Working on our character before pursuing (and during) a relationship (of any kind) will allow us to see the ‘view from above’ – as we develop, and particularly as young adults, we may struggle with our identity changing, with discerning what our character may benefit from or not, and fail to see the more important things we should be directing our efforts towards. In this process we first must posit ourselves and more specifically our ego, in relation to the wider community; it is only after doing so that we can love in the true Stoic sense, that is, once our management of emotions, attachments, desires is analysed and habitually trained upon.
Simultaneously, we should recognise that character development is a lifelong process, and that in this journey that is both individual and shared with those in our lives, there needs to be compassion, forgiveness and acceptance of others’ journeys as well as our own. Mistakes will be made, changes will take place, but if we approach a loving relationship with these attributes in mind, we give ourselves and those we love the permission to be – that is, to act in accordance with nature, and with what fate has in store, while polishing up individual character traits.
Love in itself is not a virtue, as it can manifest in unhealthy or irrational ways. However, it can be imbued with virtue in the ways discussed, and refined as a virtuous act through rationality. As dealing with emotions can put this to a test, there are two practical supplements to this inquiry into Stoic love I’d like to leave you with:
Physical description of things as advised by Marcus Aurelius – Marcus urges us to remember what things really are when breaking them down into the parts that make them. In this case, remembering that love manifests through the medium of neurotransmitters like serotonin, oxytocin and dopamine flaring up our brains’ reward systems, can help us view our romantic situations, whatever they may be, truly from above, as a natural phenomenon and a product of our minds interpreting the world and our interaction with it.
In their article, the School of Life outline what ‘emotional scepticism’ is:
‘remaining highly cautious around our instincts, impulses, convictions and strong passions. It’s not that we should hate and despise these, just remain conscious of how easily they are distorted and how readily they deviate from the best understanding of our own true interests. […] Aware of our proclivities to error, we were never to rush into decisions, we were to let our ideas settle so they could be re-evaluated at different points in time and we were to be especially vigilant about the impact of sexual excitement, tiredness and public opinion on the formation of our plans.’
A clearly Stoic take, a healthy dose of emotional scepticism can be the key to Stoic love, and an antidote to more dangerous derivatives of mania possibly leading to obsessional possessive attitudes and the associated behaviours. This is reflected in Seneca’s ‘On Anger’ too, which warns against irrational emotions.

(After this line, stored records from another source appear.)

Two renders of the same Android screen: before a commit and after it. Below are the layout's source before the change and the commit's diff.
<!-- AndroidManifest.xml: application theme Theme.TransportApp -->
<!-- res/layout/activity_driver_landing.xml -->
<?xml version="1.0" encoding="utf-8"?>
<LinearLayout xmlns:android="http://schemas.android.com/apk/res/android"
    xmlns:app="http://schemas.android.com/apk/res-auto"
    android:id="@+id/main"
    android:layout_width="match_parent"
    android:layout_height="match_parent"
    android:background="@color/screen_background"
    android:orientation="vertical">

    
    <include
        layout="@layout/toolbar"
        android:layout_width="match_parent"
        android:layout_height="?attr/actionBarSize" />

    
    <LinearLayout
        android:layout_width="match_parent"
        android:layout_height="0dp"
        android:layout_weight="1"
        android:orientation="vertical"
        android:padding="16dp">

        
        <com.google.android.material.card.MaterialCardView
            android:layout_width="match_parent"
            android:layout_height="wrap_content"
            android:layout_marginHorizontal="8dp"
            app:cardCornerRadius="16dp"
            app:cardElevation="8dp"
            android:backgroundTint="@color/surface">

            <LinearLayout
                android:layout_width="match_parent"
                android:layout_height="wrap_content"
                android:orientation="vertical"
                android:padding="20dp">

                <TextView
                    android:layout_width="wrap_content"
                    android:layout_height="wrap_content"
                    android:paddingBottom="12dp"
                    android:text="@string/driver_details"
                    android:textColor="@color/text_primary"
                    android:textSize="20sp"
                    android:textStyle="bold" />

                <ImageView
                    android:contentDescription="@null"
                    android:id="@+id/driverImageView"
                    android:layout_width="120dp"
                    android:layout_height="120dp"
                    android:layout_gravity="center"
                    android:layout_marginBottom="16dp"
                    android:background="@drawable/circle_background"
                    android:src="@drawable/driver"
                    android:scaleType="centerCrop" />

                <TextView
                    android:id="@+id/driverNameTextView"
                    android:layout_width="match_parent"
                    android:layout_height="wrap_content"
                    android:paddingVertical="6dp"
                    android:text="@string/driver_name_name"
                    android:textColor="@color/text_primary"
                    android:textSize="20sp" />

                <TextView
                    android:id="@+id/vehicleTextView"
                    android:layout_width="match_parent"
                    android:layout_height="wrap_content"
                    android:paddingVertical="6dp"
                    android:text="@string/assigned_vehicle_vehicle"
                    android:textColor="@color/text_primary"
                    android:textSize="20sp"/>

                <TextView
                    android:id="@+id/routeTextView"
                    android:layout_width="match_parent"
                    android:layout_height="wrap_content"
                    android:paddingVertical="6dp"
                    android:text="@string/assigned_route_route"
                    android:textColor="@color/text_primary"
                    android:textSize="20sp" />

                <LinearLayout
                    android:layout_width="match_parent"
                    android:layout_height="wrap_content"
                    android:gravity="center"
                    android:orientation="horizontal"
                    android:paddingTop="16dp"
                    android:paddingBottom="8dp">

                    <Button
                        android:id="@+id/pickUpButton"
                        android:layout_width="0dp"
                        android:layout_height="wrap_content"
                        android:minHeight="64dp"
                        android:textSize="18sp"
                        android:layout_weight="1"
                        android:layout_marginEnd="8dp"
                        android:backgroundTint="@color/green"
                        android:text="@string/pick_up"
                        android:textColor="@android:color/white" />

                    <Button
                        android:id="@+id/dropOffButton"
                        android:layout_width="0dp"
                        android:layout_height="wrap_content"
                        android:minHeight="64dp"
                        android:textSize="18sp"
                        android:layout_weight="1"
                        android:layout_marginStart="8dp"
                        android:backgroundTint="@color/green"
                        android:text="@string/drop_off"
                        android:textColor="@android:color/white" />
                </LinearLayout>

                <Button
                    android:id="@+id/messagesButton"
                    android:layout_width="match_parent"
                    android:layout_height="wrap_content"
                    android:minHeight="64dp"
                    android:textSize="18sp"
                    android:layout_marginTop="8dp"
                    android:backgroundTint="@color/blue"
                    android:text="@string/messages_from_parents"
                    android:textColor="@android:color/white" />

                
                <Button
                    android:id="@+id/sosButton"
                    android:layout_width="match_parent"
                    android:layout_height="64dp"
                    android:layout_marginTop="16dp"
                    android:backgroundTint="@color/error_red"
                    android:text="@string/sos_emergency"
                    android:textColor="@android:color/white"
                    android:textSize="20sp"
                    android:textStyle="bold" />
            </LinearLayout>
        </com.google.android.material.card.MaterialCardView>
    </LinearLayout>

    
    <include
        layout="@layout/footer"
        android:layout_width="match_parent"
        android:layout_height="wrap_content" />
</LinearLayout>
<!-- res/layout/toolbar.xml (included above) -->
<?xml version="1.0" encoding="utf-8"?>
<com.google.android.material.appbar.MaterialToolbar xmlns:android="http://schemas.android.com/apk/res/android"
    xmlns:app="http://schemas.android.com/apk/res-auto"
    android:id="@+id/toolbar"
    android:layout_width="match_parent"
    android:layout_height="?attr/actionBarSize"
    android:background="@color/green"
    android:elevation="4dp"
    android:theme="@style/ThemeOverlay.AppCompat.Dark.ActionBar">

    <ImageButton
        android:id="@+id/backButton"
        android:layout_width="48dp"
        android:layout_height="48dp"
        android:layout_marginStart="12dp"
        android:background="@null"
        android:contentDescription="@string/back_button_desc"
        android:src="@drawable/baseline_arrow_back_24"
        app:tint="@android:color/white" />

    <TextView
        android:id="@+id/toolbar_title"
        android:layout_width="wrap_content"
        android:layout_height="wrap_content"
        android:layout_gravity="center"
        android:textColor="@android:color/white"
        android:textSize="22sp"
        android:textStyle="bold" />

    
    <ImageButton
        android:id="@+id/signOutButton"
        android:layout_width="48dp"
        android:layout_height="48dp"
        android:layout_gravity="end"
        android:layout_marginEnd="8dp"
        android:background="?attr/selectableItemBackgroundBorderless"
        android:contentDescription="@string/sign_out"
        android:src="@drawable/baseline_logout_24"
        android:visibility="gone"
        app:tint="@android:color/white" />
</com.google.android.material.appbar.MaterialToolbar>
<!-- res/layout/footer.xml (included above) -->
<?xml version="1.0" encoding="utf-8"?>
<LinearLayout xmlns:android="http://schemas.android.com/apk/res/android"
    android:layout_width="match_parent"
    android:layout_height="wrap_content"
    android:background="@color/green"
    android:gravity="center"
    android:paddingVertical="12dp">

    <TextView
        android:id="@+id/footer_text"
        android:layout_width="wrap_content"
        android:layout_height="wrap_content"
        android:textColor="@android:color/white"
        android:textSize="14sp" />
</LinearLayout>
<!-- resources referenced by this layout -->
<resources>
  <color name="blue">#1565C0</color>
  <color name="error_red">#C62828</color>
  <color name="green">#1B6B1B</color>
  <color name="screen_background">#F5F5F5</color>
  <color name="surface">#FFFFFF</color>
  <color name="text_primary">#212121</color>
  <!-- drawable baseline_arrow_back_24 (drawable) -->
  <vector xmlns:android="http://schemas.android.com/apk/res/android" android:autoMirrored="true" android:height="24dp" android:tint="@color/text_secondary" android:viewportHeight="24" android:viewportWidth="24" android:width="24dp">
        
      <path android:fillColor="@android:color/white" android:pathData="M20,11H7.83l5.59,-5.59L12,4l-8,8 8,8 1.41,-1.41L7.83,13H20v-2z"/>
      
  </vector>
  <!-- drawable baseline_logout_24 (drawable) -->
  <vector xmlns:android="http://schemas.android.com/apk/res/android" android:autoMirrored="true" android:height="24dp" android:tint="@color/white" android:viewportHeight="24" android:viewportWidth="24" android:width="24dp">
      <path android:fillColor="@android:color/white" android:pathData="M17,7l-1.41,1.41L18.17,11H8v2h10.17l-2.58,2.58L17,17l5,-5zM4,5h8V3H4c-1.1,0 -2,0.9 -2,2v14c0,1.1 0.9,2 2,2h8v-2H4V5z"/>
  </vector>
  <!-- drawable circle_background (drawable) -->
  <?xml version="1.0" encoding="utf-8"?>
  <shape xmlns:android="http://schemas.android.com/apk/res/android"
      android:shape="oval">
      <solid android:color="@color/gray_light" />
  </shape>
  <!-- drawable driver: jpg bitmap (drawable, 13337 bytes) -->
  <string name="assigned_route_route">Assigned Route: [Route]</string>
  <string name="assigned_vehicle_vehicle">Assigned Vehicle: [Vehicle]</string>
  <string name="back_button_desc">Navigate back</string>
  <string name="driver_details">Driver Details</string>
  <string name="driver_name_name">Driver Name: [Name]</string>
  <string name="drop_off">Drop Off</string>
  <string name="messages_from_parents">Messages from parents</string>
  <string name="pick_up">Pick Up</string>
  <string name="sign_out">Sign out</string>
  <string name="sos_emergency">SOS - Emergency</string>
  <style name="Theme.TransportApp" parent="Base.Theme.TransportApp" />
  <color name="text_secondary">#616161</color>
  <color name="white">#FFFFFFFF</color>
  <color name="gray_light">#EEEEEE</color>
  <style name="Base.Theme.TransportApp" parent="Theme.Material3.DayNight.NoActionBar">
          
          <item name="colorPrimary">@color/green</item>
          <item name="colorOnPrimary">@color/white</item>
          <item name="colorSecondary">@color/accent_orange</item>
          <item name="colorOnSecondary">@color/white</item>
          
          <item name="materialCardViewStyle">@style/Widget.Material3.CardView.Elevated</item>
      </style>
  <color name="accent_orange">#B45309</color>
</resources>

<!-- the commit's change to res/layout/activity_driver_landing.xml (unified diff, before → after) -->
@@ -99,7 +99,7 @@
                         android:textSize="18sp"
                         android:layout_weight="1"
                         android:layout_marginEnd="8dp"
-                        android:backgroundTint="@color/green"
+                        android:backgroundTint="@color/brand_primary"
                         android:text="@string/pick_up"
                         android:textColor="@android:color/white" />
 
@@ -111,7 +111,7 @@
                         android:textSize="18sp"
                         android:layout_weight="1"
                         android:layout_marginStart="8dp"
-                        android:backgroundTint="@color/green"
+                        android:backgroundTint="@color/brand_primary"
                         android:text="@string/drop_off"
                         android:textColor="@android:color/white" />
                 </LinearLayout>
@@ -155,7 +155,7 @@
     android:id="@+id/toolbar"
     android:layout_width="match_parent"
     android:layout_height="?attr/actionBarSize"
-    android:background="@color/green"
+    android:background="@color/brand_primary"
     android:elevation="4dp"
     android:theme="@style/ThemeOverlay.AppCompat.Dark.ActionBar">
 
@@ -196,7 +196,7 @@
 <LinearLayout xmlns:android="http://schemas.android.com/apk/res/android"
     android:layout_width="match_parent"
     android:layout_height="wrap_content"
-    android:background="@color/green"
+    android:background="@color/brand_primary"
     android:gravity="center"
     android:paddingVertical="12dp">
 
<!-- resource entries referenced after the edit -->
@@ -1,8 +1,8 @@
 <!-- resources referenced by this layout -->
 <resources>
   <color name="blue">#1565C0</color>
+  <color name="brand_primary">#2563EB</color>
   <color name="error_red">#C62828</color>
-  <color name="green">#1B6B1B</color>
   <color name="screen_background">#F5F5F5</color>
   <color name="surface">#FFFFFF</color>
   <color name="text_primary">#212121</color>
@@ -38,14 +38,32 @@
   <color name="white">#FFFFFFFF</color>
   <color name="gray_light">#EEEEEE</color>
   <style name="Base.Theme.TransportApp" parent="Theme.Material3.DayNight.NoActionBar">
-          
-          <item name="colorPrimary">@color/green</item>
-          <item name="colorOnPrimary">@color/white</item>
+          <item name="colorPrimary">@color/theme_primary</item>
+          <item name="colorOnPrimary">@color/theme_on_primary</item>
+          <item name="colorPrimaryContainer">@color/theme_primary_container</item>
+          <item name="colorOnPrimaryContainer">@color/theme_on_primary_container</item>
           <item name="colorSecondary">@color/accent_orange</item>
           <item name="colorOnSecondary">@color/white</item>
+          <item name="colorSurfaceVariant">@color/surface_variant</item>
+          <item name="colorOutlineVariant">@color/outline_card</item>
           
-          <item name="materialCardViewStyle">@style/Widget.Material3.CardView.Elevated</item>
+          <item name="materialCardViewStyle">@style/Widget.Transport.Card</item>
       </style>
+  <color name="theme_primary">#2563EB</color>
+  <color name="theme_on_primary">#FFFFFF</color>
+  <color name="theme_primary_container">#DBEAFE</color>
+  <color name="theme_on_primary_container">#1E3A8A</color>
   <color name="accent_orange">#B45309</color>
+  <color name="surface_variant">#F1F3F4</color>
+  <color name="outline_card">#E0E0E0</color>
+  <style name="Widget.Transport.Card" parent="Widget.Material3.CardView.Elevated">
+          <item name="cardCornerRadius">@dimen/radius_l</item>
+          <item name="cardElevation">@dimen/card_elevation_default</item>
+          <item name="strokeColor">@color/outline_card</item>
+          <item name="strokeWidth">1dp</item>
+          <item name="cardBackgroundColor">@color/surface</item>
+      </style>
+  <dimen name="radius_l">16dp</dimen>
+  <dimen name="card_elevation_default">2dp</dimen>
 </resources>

Taking the view from above once our initial first impulses and emotions have subsided allows us to differentiate between what is truly good versus appealing. Thinking of love though the Stoic lens serves as a reminder that life’s beauty, value, and our pursuit of the greater good are not dependent on temporary emotions.